MATERIALS PROVIDED:

══════════════════════════════

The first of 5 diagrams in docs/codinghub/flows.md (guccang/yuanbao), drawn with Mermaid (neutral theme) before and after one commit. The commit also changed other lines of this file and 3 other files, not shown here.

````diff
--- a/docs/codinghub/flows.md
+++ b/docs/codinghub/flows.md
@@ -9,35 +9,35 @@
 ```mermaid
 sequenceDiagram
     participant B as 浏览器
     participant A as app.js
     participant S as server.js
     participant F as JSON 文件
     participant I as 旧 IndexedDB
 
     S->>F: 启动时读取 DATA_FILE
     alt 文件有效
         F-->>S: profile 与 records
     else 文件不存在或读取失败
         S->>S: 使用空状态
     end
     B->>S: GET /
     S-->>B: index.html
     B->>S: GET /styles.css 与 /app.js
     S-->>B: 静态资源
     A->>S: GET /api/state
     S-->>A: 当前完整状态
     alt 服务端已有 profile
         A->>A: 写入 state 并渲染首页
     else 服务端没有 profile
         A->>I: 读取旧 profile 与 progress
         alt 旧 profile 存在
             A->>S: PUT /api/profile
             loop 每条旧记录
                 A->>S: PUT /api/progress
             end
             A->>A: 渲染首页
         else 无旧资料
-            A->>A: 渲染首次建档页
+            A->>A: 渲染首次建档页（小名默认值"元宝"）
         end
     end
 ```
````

══════════════════════════════

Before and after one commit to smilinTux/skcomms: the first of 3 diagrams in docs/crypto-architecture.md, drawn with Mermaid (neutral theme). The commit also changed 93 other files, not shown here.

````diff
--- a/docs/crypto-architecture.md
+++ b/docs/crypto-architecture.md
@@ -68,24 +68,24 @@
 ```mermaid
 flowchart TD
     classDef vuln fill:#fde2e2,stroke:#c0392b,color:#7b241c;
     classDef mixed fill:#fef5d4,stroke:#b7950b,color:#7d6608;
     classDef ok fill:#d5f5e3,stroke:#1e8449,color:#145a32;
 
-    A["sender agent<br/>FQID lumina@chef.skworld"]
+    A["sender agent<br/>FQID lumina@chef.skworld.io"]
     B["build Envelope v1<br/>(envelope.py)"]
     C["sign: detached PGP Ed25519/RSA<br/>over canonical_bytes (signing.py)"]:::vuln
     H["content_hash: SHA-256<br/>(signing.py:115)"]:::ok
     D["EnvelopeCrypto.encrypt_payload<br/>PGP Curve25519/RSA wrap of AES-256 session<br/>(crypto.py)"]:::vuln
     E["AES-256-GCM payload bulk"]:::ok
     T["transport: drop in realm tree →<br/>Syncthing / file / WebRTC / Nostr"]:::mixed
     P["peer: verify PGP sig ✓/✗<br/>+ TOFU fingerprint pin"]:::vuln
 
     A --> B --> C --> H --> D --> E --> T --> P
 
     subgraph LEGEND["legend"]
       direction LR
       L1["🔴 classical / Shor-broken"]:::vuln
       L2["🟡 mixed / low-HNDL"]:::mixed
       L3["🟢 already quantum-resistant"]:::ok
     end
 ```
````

══════════════════════════════

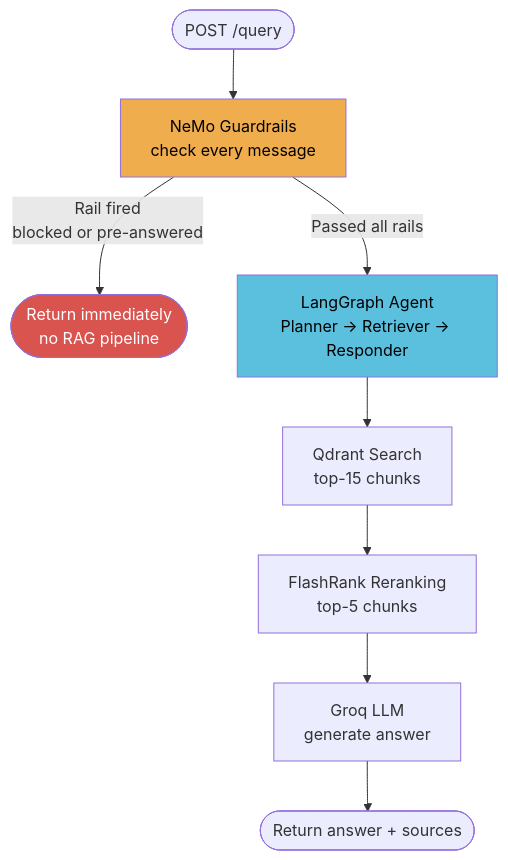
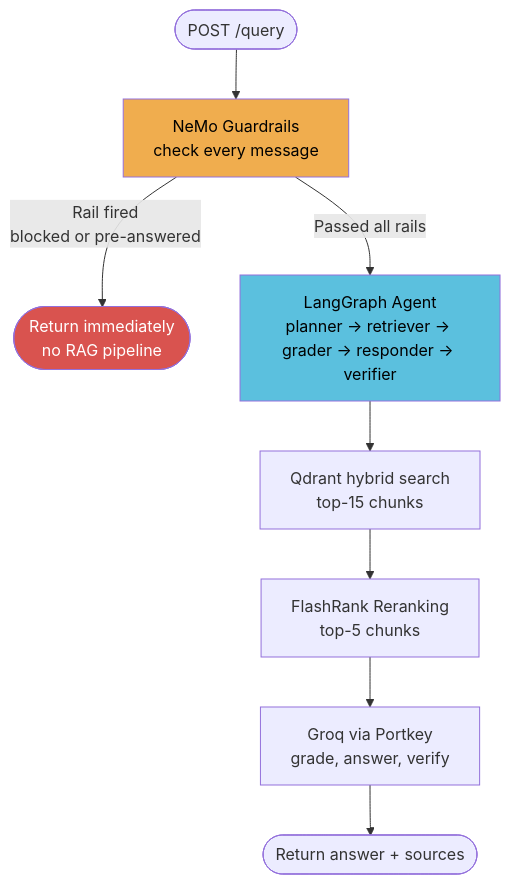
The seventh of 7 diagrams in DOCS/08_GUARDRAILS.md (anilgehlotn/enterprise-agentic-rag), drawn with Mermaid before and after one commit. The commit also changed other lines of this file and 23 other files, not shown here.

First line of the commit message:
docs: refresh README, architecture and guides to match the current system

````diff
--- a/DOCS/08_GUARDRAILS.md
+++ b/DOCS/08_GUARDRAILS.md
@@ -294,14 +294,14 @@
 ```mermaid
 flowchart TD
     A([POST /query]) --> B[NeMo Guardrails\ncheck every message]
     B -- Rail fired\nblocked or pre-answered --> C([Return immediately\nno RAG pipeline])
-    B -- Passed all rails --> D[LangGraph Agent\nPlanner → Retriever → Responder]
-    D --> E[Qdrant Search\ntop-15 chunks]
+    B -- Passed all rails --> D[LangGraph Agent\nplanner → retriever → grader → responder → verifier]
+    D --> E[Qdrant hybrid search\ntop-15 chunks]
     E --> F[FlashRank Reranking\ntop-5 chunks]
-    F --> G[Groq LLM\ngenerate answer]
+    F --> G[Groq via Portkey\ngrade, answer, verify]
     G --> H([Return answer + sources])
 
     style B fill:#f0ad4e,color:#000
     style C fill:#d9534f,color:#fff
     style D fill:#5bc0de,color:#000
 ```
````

══════════════════════════════

TASK: For the word "participant", tally the lines of the entries in which it appears and give the total alone.

COMPLETED TASK: 5